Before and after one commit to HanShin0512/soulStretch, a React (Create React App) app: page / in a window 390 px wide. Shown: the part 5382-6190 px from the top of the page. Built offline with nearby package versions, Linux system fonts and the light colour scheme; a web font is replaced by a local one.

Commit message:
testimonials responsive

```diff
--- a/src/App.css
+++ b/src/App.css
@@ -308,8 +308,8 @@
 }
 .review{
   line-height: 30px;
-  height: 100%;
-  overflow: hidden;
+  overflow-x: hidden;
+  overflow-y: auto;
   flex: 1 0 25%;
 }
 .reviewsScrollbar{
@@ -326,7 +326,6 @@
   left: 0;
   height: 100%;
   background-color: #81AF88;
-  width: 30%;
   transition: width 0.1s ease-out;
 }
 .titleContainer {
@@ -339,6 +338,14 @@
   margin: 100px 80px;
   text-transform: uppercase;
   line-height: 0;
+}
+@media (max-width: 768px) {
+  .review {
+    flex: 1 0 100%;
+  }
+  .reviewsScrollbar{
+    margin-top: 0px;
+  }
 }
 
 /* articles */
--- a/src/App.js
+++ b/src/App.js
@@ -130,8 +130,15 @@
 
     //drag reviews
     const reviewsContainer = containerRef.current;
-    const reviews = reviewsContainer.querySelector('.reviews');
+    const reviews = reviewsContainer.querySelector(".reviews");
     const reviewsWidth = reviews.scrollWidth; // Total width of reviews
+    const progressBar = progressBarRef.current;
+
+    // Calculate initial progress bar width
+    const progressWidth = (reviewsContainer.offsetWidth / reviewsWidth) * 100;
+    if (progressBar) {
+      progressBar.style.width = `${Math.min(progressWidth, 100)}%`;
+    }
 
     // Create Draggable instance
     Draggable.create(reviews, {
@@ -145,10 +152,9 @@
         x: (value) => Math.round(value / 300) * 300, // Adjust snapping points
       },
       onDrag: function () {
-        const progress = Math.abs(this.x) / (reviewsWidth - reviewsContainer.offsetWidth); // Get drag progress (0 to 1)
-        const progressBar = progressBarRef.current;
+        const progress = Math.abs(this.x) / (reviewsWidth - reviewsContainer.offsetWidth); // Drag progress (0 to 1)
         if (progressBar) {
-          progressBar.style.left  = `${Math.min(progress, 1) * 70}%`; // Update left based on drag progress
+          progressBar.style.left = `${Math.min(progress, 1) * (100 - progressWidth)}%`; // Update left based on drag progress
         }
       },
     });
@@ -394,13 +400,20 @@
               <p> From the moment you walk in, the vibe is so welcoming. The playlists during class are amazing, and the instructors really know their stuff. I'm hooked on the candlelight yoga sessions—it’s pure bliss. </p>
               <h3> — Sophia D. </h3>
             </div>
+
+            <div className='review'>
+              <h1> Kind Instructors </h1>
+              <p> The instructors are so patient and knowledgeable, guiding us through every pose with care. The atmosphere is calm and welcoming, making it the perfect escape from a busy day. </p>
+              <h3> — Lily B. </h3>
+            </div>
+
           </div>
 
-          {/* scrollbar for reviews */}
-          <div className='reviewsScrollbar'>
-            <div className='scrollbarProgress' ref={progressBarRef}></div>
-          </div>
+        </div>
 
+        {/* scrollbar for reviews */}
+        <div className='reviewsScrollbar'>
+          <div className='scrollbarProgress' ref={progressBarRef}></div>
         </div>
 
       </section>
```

___

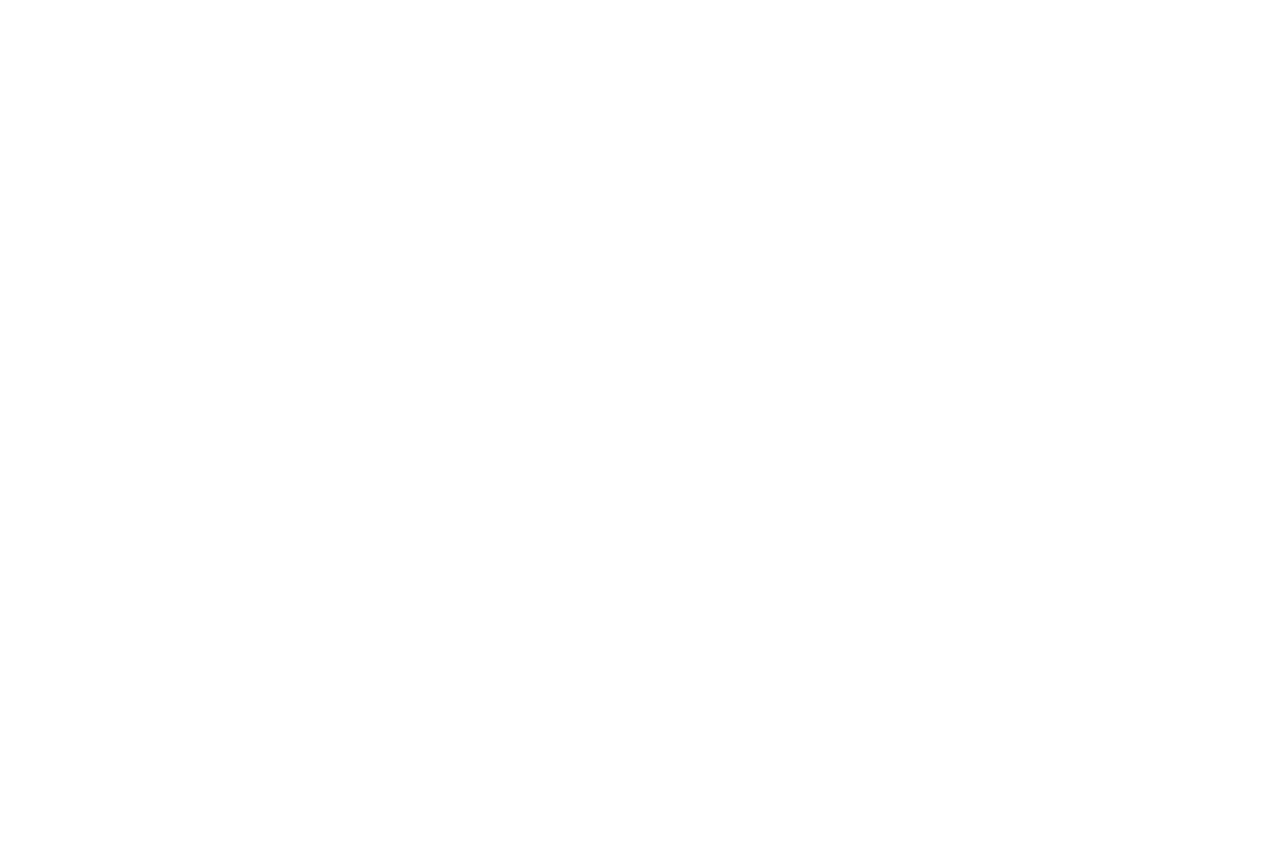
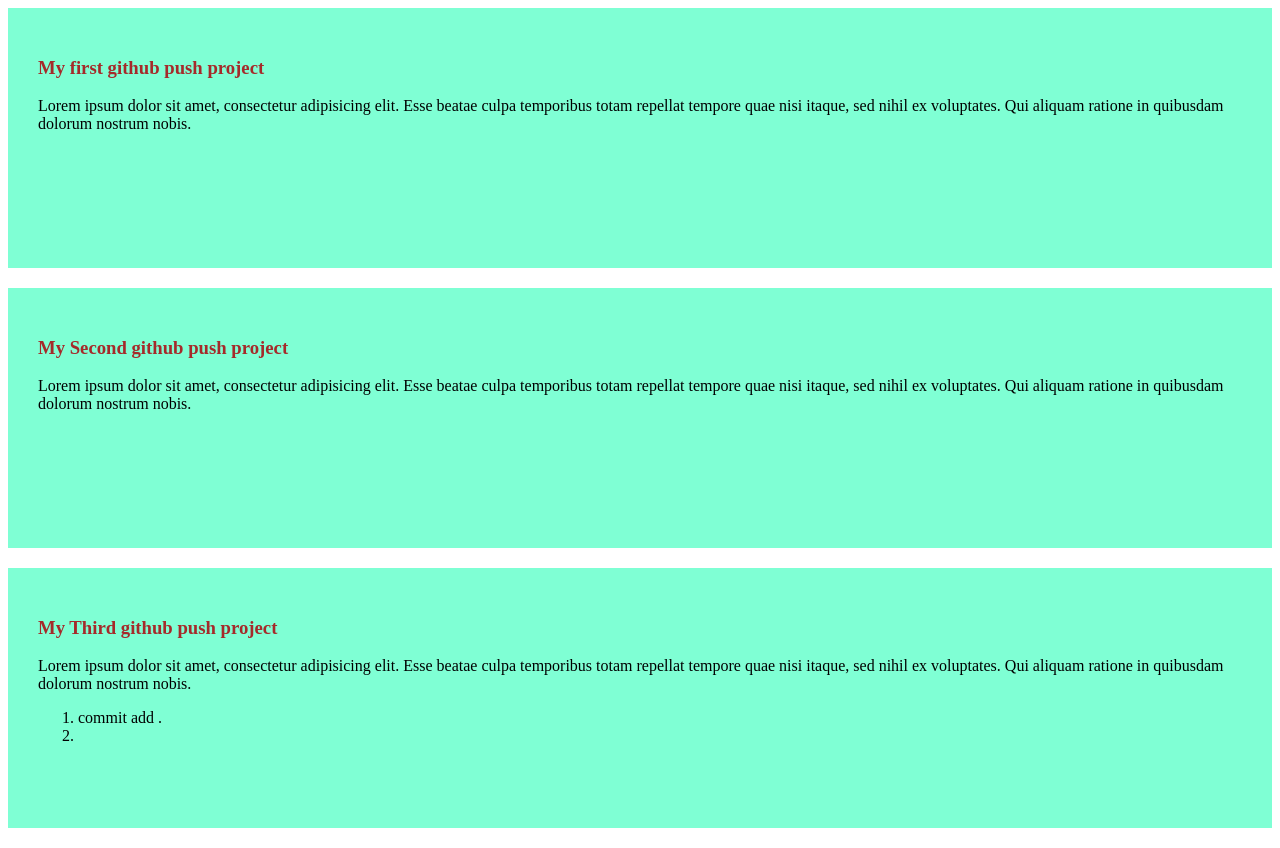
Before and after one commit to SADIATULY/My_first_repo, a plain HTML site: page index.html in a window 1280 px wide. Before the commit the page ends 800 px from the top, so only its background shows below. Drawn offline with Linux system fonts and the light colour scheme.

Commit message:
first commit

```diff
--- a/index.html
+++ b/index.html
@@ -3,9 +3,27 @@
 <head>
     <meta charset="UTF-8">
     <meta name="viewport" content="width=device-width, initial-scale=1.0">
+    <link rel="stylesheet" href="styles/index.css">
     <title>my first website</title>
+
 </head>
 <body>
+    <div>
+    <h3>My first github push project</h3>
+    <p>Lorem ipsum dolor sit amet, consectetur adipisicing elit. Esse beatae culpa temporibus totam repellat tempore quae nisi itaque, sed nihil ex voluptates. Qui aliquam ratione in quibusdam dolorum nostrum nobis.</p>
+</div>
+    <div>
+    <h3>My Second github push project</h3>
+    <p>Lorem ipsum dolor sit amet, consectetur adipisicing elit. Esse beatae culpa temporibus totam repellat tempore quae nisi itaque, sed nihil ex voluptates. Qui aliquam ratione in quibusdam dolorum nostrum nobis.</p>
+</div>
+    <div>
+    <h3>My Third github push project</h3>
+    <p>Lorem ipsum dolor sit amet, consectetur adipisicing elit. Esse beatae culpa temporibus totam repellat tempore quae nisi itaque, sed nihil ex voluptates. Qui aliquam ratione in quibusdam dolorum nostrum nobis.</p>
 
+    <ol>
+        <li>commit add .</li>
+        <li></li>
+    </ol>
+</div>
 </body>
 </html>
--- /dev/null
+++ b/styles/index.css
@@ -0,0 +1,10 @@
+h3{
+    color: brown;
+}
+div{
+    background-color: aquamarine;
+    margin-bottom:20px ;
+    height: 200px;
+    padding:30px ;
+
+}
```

___

Across the records above, how many lines contain the word "const"? Please give that number alone.

9